- Merton on the bus home...
- Dealing with solitude...
- On Merton and dealing with Goals and Methods in the logical framework...
After saying goodbye to Jesse and Matt and boarding the bus to Gulu, numbed by the din of Kampala's incessant buzz and baked in dust, smoke and scorching sun, I managed to finish Henri Nowen's Encounters with Merton, which I had been picking at for the better part of a month.
Merton was a trappist monk who focused his monastic life on solitude and living the contemplative life, and his writings have been a great complement to my missionary life here, recently. Solitude, as Matt and Jesse were able to affirm in our conversations, can be a new, imposing and strange fact of life for missionaries. Quite unexpectedly, I've found more encounters with solitude here than in any other time in my life, and learning how to live in that has been a real challenge. I think most westerners are uncomfortable with solitude (not just being alone, but alone with oneself, i.e. with the TV off), and especially solitude by circumstance and not by choice. It's often in the evening when others are eating with their families, or Saturdays and holidays, mornings and afternoons while waiting for evening plans.
One of Merton's important sights to me was that God speaks when we are silent, that my mind does not need to spin in order gain from or enjoy my solitude. And ultimately, that it is not a gift meant solely for our own spiritual growth, but like so many gifts of God, given so we may better listen and show compassion to those around us, especially those that normally confuse and anger us.
The last chapter of Encounters, the one read on the heavily listing bus as the sun was setting, focused on Merton's study of Eastern teachings and what they point to in our own Christian tradition. Inevitably I'll fail in conveying the full meaning of Merton's and Chuang Tzu's writings, but let me give a couple illustration.
1) I had a long conversation with an American friend and aid worker here. At length we covered the many and complex challenges facing Northern Uganda. In rhetorical desparation she asked, "So what's the answer? How do we fix this?"
The more one seeks "the good" outside oneself as something to be acquired, the more one is faced with the necessity of discussing, studying, understanding, analyzing the nature of good. The more, therefore, one becomes involved in abstractions and in the confusion of divergent opnions. The more "the good" is objectively analyzed, the more it is treated as something to be attained by special virtuous techniques, the less real it becomes (...) until finally the mere study of the means becomes so demanding that all one's effort must be concentrated on this, and the end is forgotten... This is, in fact, nothing but organized despire..."

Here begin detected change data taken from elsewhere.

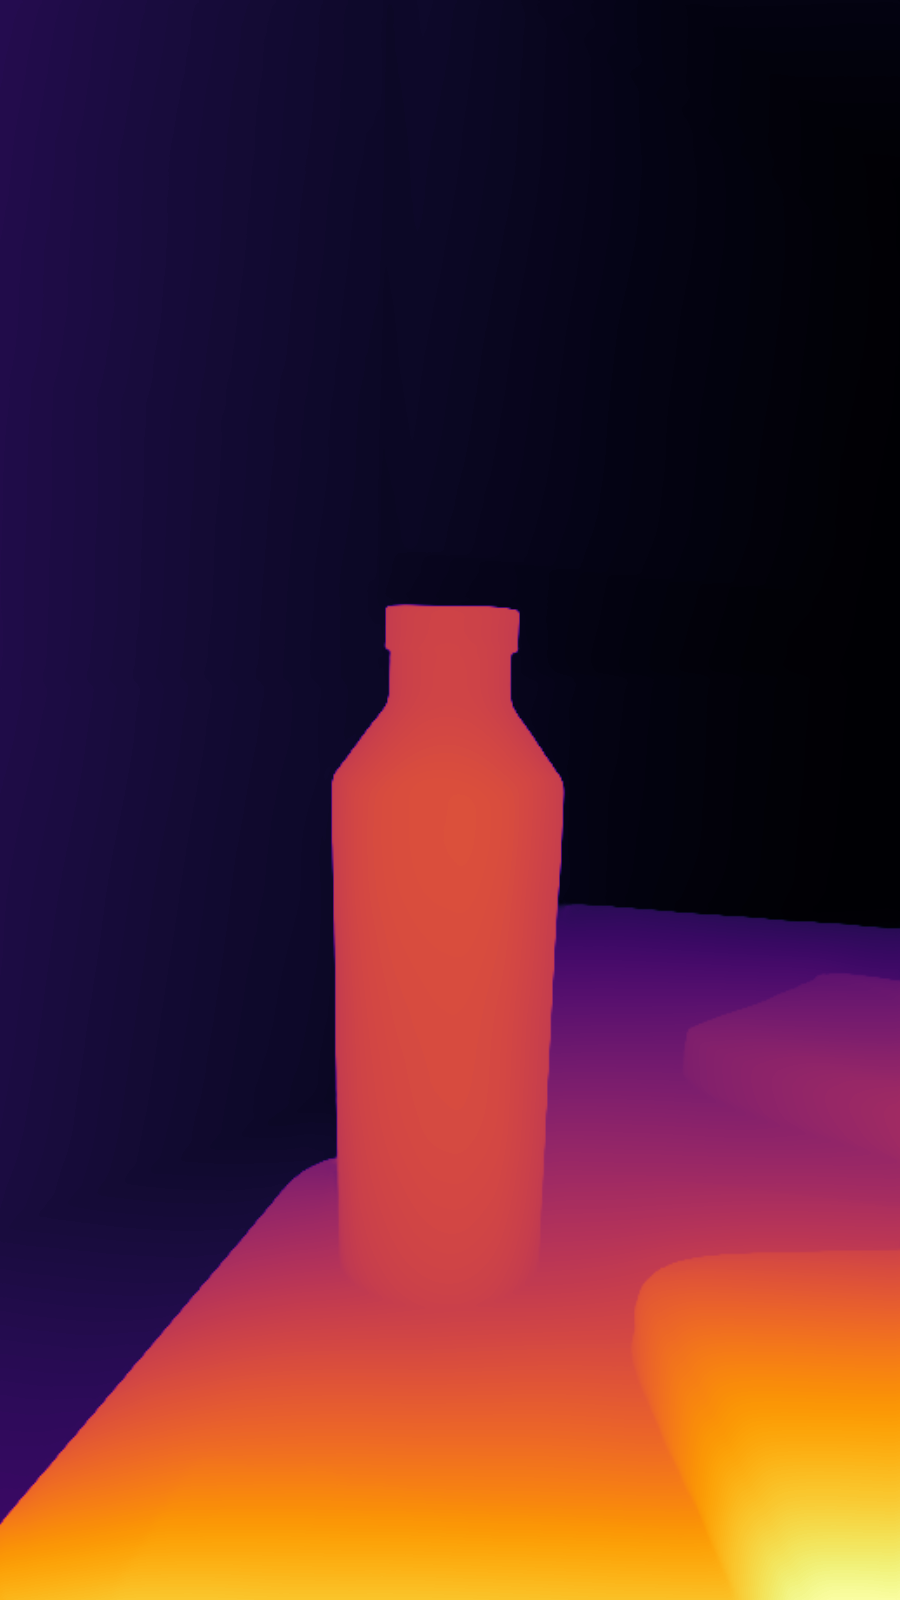
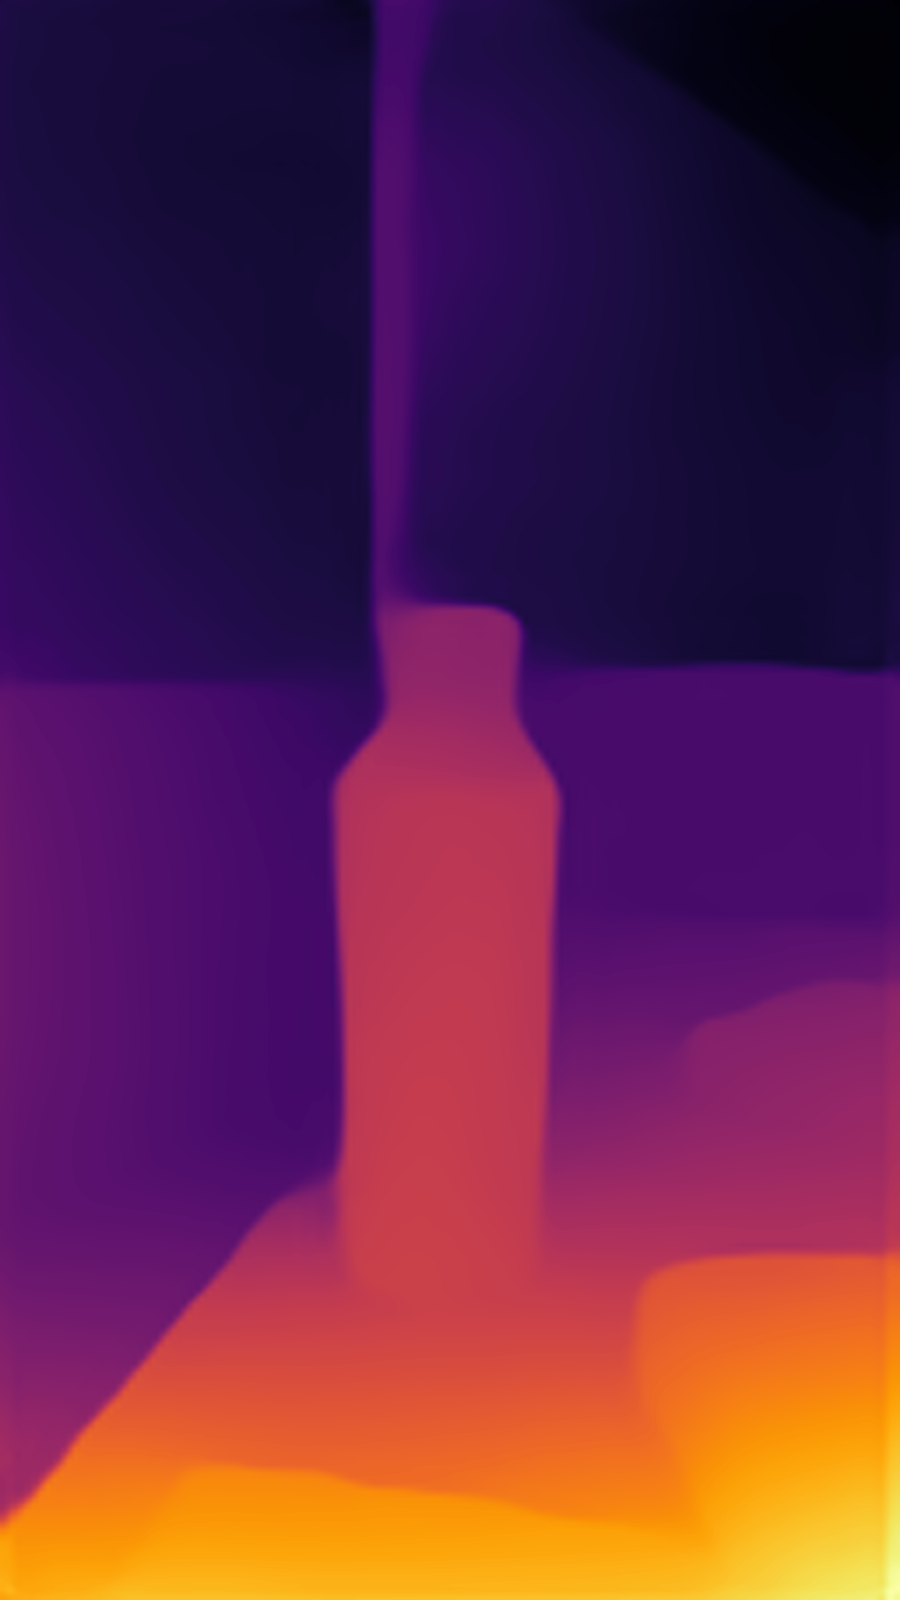
update

diff --git a/gyro-compare.html b/gyro-compare.html
@@ -213,10 +213,10 @@ void main() {
           ? options.smoothingFactor : 0.1;
         // Overscan: fraction of image cropped on each side to hide edge artifacts.
         this._overscan = (options && options.overscan != null)
-          ? options.overscan : 0.10;
+          ? options.overscan : 0.05;
         // FgScale: foreground zoom factor — near pixels scale up slightly to cover background edges.
         this._fgScale = (options && options.fgScale != null)
-          ? options.fgScale : 0.02;
+          ? options.fgScale : 0.04;
 
         this._currentTilt      = { x: 0, y: 0 };
         this._targetTilt       = { x: 0, y: 0 };
@@ -942,9 +942,9 @@ void main() {
         this._smoothingFactor  = (options.smoothingFactor != null)
           ? options.smoothingFactor : 0.1;
         this._overscan         = (options.overscan != null)
-          ? options.overscan : 0.10;
+          ? options.overscan : 0.05;
         this._fgScale          = (options.fgScale != null)
-          ? options.fgScale : 0.02;
+          ? options.fgScale : 0.04;
 
         this._targetTilt       = { x: 0, y: 0 };
         this._activeController = null;

diff --git a/gyro-parallax.html b/gyro-parallax.html
@@ -155,10 +155,10 @@ void main() {
           ? options.smoothingFactor : 0.1;
         // Overscan: fraction of image cropped on each side to hide edge artifacts.
         this._overscan = (options && options.overscan != null)
-          ? options.overscan : 0.10;
+          ? options.overscan : 0.05;
         // FgScale: foreground zoom factor — near pixels scale up slightly to cover background edges.
         this._fgScale = (options && options.fgScale != null)
-          ? options.fgScale : 0.02;
+          ? options.fgScale : 0.04;
 
         this._currentTilt      = { x: 0, y: 0 };
         this._targetTilt       = { x: 0, y: 0 };
@@ -884,9 +884,9 @@ void main() {
         this._smoothingFactor  = (options.smoothingFactor != null)
           ? options.smoothingFactor : 0.1;
         this._overscan         = (options.overscan != null)
-          ? options.overscan : 0.10;
+          ? options.overscan : 0.05;
         this._fgScale          = (options.fgScale != null)
-          ? options.fgScale : 0.02;
+          ? options.fgScale : 0.04;
 
         this._targetTilt       = { x: 0, y: 0 };
         this._activeController = null;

- Merton in The way of Chuang Tzu, 23
If you ask 'what ought to be done' and 'what ought not to be done' on earth to produce happiness, I answer that these questions do not have [a fixed and predetermined] answer" to suite every case. If one is in harmony with Tao - the cosmic Tao, "Great Tao" - the answer will make itself clear when the times comes to act, for then one will act not according to the human and conscious mode of deliberation, but to the divine and spontaneous mode of wu wei, which is the mode of action of Tao itself, and is therefore the source of all good.-Merton in The Way of Chuang Tzu, 24